This weekend, the United Conservative Party of Alberta will hold its annual general meeting and vote on 20 policy resolutions, including to challenge anti-racism education initiatives and review utility transportation fees.
This is the first conference of the party headed by Premier Danielle Smith. According to the UCP, constituency associations and the party’s policy and governance committee drafted the resolutions to be heard on Saturday.
After being drafted, each policy idea was then reviewed by individual members using the party’s online filing tool.
“Thousands of members got involved and told us their likes and dislikes,” Joe Friesenhan, UCP’s vice president of policy and governance, said in the policy manual.
“The political resolutions you see come directly from that list of priorities,” Friesenhan added.
The potential adoption of these resolutions by party members present at the AGM does not guarantee that they will become debated proposals in the Legislative Assembly.
Here are some of the political resolutions and what you need to know.
The Edmonton West Henday Constituency Association is proposing that the UCP “end the practice” of teaching students that they have privilege because of their “ethnic heritage”.
The resolution adds that there should be no differential treatment of students on the basis of ethnic heritage and seeks to prohibit the teaching of several concepts, “whether advanced under the title of so-called critical race theory, intersectionality, anti-racism, diversity and inclusion or another name.”
Concepts should not include that “all of society is a racist system” or that segments of the population “carry historical guilt because of said ethnic heritage”.
The rationale points to an incident last year when the Edmonton Public School Division reported a “hate-filled” Instagram account called the “Scona White Student Alliance” to police.
One post from that account said in part that “white lives matter,” while another also said that “society is dominated by victimization and anti-white racism.”
At the time, the school principal denounced the account and said there was no tolerance for posts that made students “feel unsafe” or “unwanted” at school.
“A public education system should not be ideological in its outlook or focused on promoting a political message to impressionable students,” the resolution’s rationale adds.
“The goals of our education system should be focused on teaching literacy, numeracy and be skill and knowledge based.”
DEVELOP COMMODITY EXPORTS
Resolution 1 proposes to create a transportation utility corridor from Alberta to the Port of Churchill, Manitoba on the shores of Hudson Bay to facilitate the shipment of oil and gas.
The policy proposal, drafted by the riding of Edmonton Centre, says the government would liaise with Saskatchewan and Manitoba to secure the “grand nation-building project.”
“Modern marine technology allows ships to traverse (sic) Hudson Bay in first-year ice,” the rationale reads.
“Alberta must do its part to help European states break their dependence on Russian oil and gas.”

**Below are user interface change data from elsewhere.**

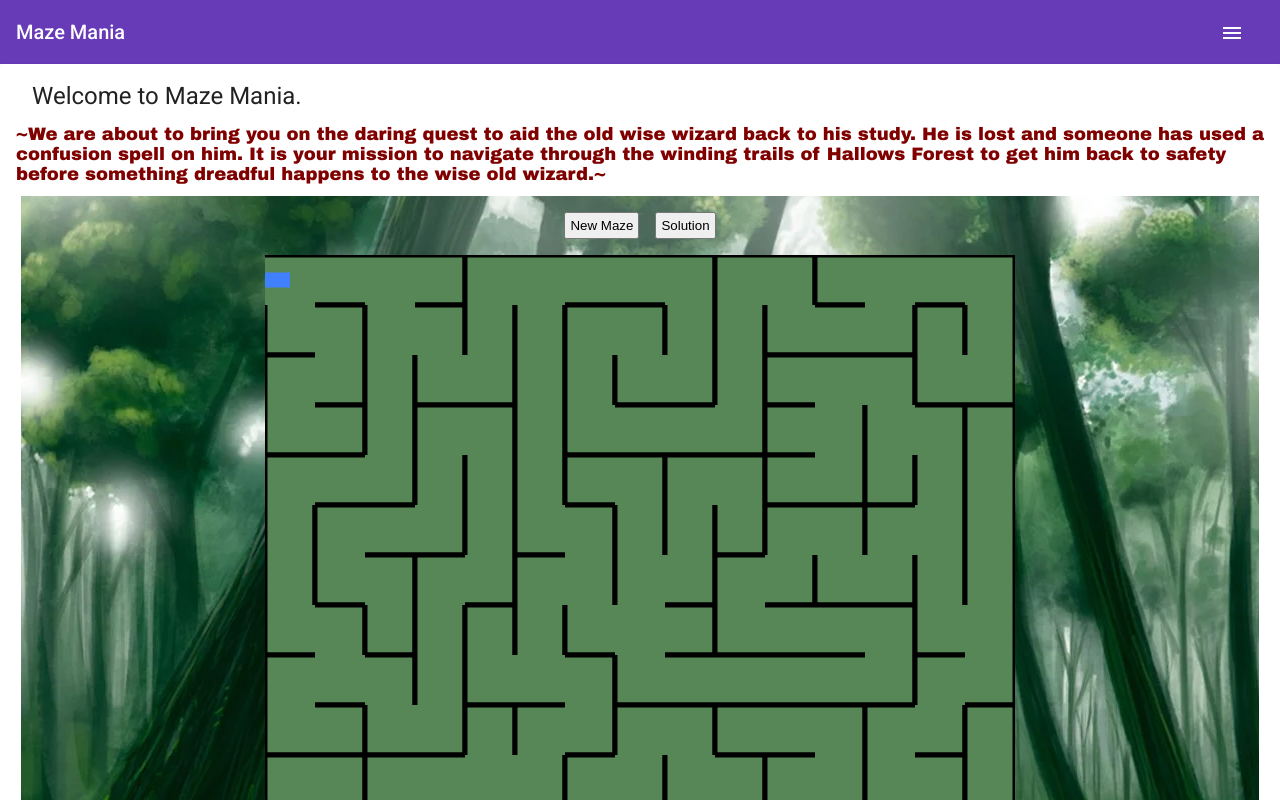
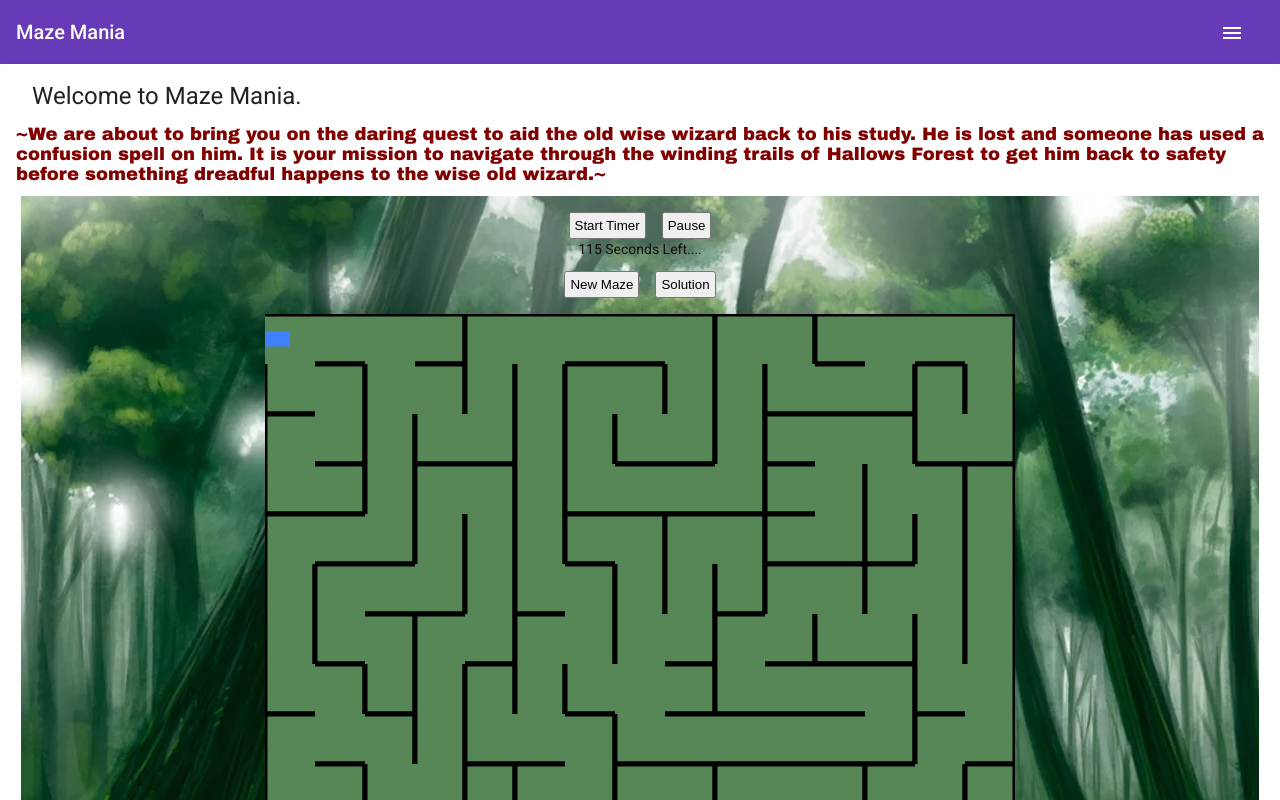
Before and after one commit to jasmineFenton/MazeGame, an Angular app in the folder clientMazeProject/: page /game in a window 1280 px wide. Shown: the top 800 px of the page. Built offline with nearby package versions, Linux system fonts and the light colour scheme.

Commit message:
Timer Added
Funtional timer

```diff
--- a/clientMazeProject/src/app/game/game.component.html
+++ b/clientMazeProject/src/app/game/game.component.html
@@ -18,6 +18,11 @@
 <!--            <input id="nRow" type="number" [(ngModel)]="row" min="1" max="500" />-->
 <!--            <label for="nCol"># Columns</label>-->
 <!--            <input id="nCol" type="number" [(ngModel)]="col" min="1" max="500" />-->
+
+            <button (click)='startTimer()'>Start Timer</button>
+            <button (click)='pauseTimer()'>Pause</button>
+
+            <p>{{timeLeft}} Seconds Left....</p>
             <button type="button" (click)="drawMaze()" [disabled]="busy">
               New Maze
             </button>
--- a/clientMazeProject/src/app/game/game.component.ts
+++ b/clientMazeProject/src/app/game/game.component.ts
@@ -32,6 +32,8 @@ export class GameComponent implements OnInit, AfterViewInit {
   showTestButton = false;
   busy = false;
   private routeSub: any;
+  timeLeft = 120;
+  interval;
 
   constructor(public dialogService: DialogService) {
     if (!environment.production) {
@@ -87,6 +89,7 @@ export class GameComponent implements OnInit, AfterViewInit {
     this.ctx.moveTo(0, this.cellSize / 2);
     this.ctx.lineTo(this.cellSize / 2, this.cellSize / 2);
     this.ctx.stroke();
+    this.startTimer();
   }
 
   @HostListener('document:keydown', ['$event'])
@@ -190,6 +193,26 @@ export class GameComponent implements OnInit, AfterViewInit {
     }
     this.ctx.stroke();
   }
+  startTimer(): void {
+    this.interval = setInterval(() => {
+      if (this.timeLeft > 0) {
+        this.timeLeft--;
+      } else {
+        this.timeLeft = 120;
+
+
+      }
+      if (this.timeLeft === 0)
+      {
+        alert('Timer ended, please try again!');
+      }
+
+    }, 1000);
+  }
+
+  pauseTimer(): void {
+    clearInterval(this.interval);
+  }
 
   private draw(cell: Cell): void {
     this.ctx.fillRect(
```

The second resolution, proposed by the Cardston Siksika riding association, would call on the province to protect agribusinesses from “harmful” federal regulations.
“Alberta is a world leader in agribusiness and efficient farming practices,” the rationale states. “The federal government is threatening the ability of agribusiness to cut fertilizers and other modern farming practices under the false name of climate change.”
He argues that modern farming practices have evolved to balance production and security, and that any harmful change threatens the world’s food supply.
ELECTRICITY COSTS AND SUPPLEMENTS
Another resolution calls on the UCP to overhaul the electricity pricing system to reduce transmission and distribution costs.
“We should be focused on ensuring the next generation is reliable and affordable for Albertans,” the rationale reads.
“The costs of moving the next generation to the distribution system should be kept as low as possible.”
The Vermillion-Lloydminster-Wainwright Constituency Association drafted the policy proposal.
REDUCE BUREAUCRACY AHS
The Calgary Fish Creek Riding Association has drafted a resolution calling for increased funding for preventative health care and the removal of barriers to care by reducing the number of managers in Alberta’s health services.
According to the resolution, the sunny list of AHS executives earning more than $140,000 a year should be reduced from over 900 to around 200.
“Alberta has the most expensive/least efficient system in Canada, making us one of the worst universal health care systems in the developed world,” the rationale reads, adding that managers and bureaucrats add “little” to productivity.
A different resolution, taken by the St. Albert Constituency Association, calls on the province to ensure that health practitioner licensing and credentials are “easily and efficiently” reviewed within a “period of time.” determined”.
The rationale indicates that this would help accelerate the ability of newcomers to Alberta to practice medicine.